[[ Stored data, beginning ]]

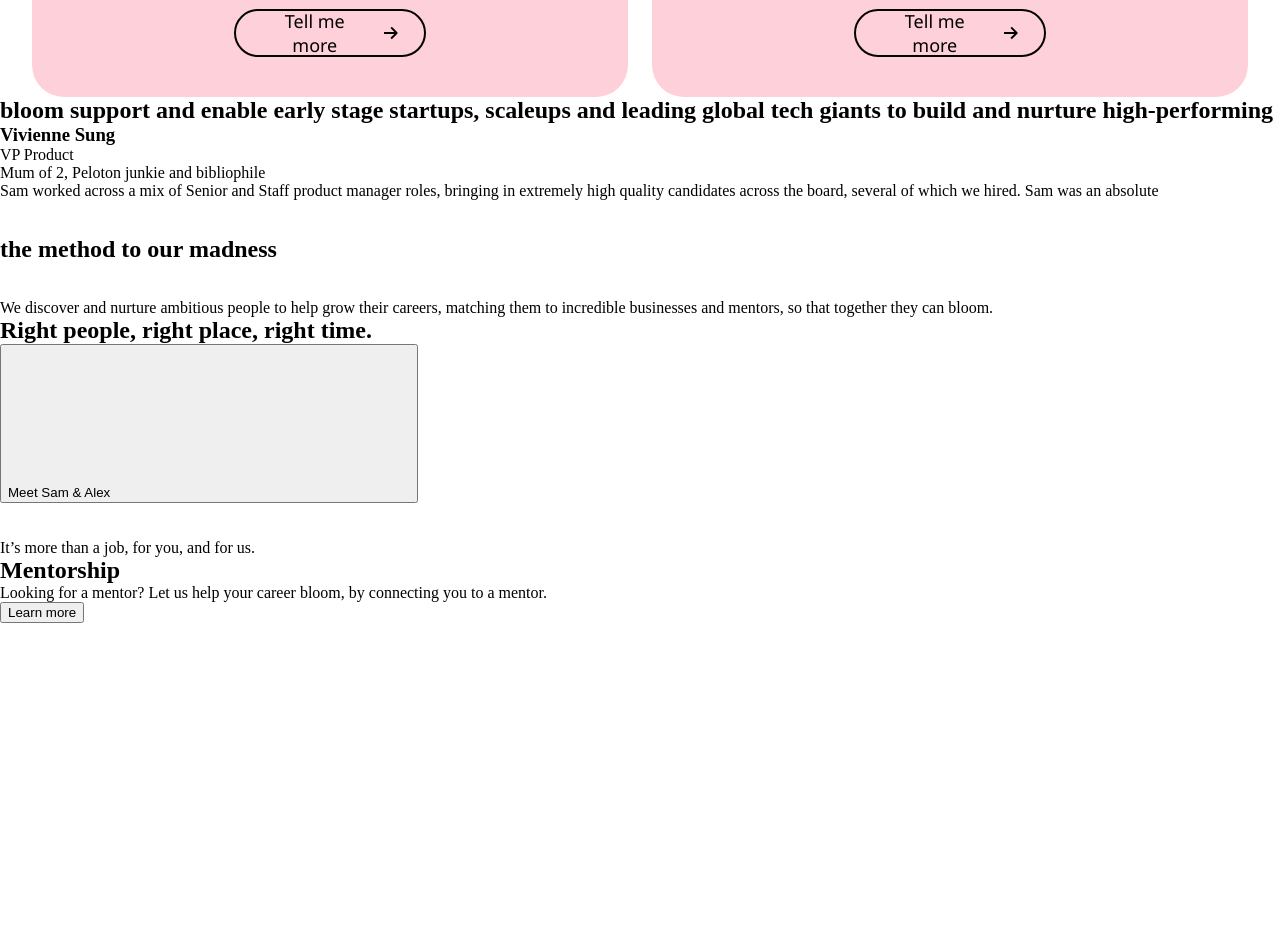
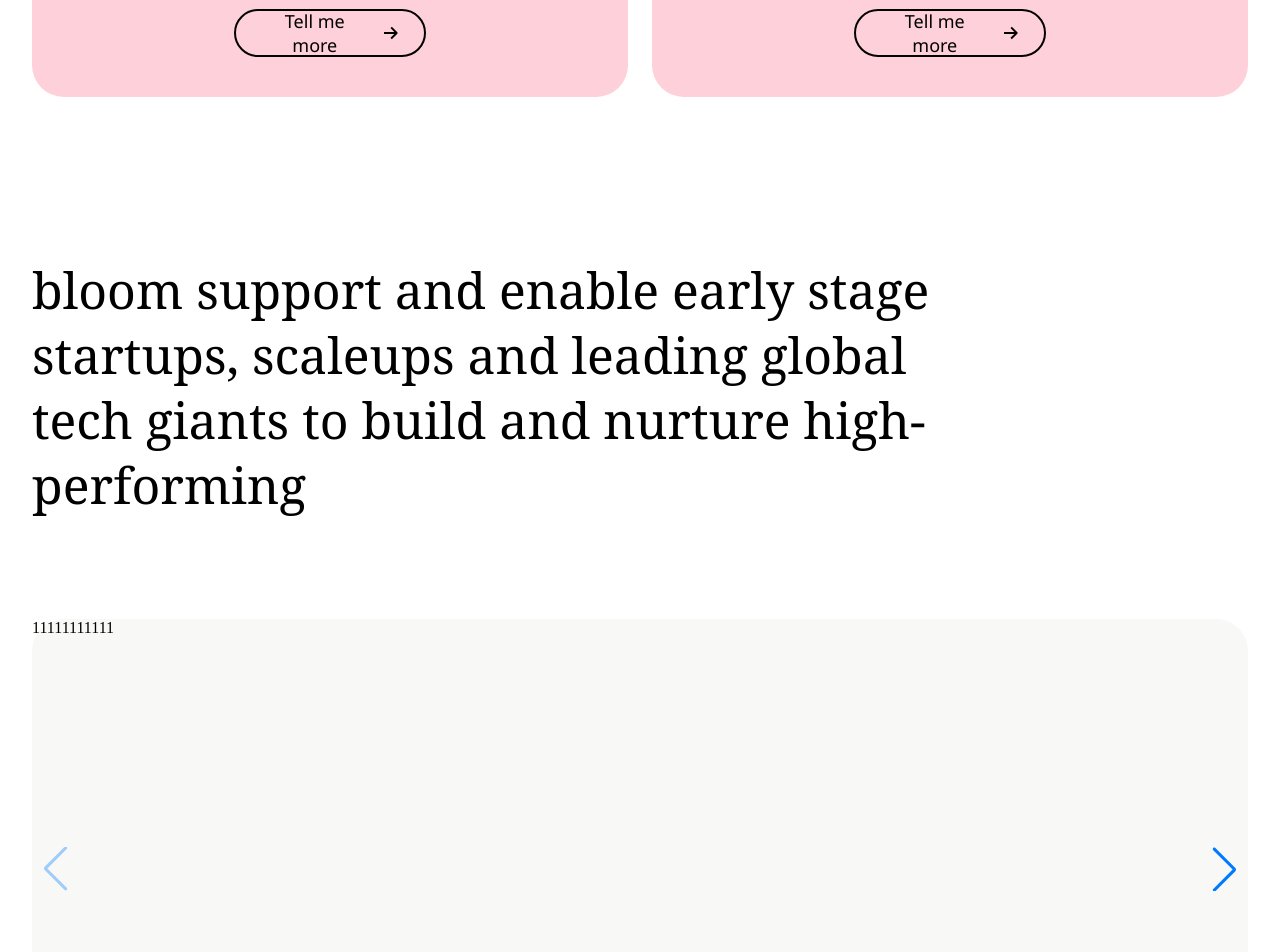
Before and after one commit to Chapelk1/bloom, a React (Create React App) app: page / in a window 1280 px wide. Shown: the part 1920-2872 px from the top of the page. Built offline with nearby package versions, Linux system fonts and the light colour scheme.

Commit message:
add swiper

```diff
--- a/src/component/Maintaining/Maintaining.jsx
+++ b/src/component/Maintaining/Maintaining.jsx
@@ -1,12 +1,29 @@
+import { Title, Wrap } from "./Maintaining.styled";
+import { Section, Container } from "component/Helpers/Helpers.styled";
+import { register } from "swiper/element/bundle";
+register();
+
 function Maintaining() {
   return (
-    <section>
-      <h2>
+    <Section style={{ padding: "161px 0 0 0" }}>
+      <Container>
+        <Title>
           bloom support and enable early stage startups, scaleups and leading
           global tech giants to build and nurture high-performing
-      </h2>
-      <div>
-        <div className="swiper">
+        </Title>
+        <Wrap>
+          <swiper-container
+            navigation="true"
+            pagination="true"
+            scrollbar="true"
+            style={{width: '100%', height: '500px'}}
+          >
+            <swiper-slide>11111111111</swiper-slide>
+            <swiper-slide>22222222222</swiper-slide>
+            <swiper-slide>33333333333</swiper-slide>
+          </swiper-container>
+
+          {/* <div className="swiper">
             <div className="card">
               <div>
                 <h3>Vivienne Sung</h3>
@@ -14,16 +31,17 @@
                 <p>Mum of 2, Peloton junkie and bibliophile</p>
                 <p>
                   Sam worked across a mix of Senior and Staff product manager
-                roles, bringing in extremely high quality candidates across the
-                board, several of which we hired. Sam was an absolute
+                  roles, bringing in extremely high quality candidates across
+                  the board, several of which we hired. Sam was an absolute
                 </p>
                 <img src="" alt="" />
               </div>
               <img src="" alt="" />
             </div>
-        </div>
-      </div>
-    </section>
+          </div> */}
+        </Wrap>
+      </Container>
+    </Section>
   );
 }
 
--- a/src/component/Maintaining/Maintaining.styled.js
+++ b/src/component/Maintaining/Maintaining.styled.js
@@ -0,0 +1,18 @@
+import styled from "@emotion/styled";
+
+export const Title = styled.h2`
+  font-family: var(--second-family);
+  font-weight: 400;
+  font-size: 50px;
+  line-height: 1.3;
+  color: var(--text-color-second);
+  max-width: 986px;
+  margin-bottom: 101px;
+`;
+
+export const Wrap = styled.div`
+  border-radius: 32px;
+  width: 1216px;
+  height: 562px;
+  background: #f8f8f6;
+`;
--- a/src/component/Support/Support.jsx
+++ b/src/component/Support/Support.jsx
@@ -1,3 +1,5 @@
+
+
 function Support() {
   return (
     <section>
```
Lines whose indentation alone changed are shown as unchanged.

[[ Stored data, end ]]

### What the task asks:
If a line of the data holds the string "styled", list it.

### Reply:
+import { Title, Wrap } from "./Maintaining.styled";
+import { Section, Container } from "component/Helpers/Helpers.styled";
--- a/src/component/Maintaining/Maintaining.styled.js
+++ b/src/component/Maintaining/Maintaining.styled.js
+import styled from "@emotion/styled";
+export const Title = styled.h2`
+export const Wrap = styled.div`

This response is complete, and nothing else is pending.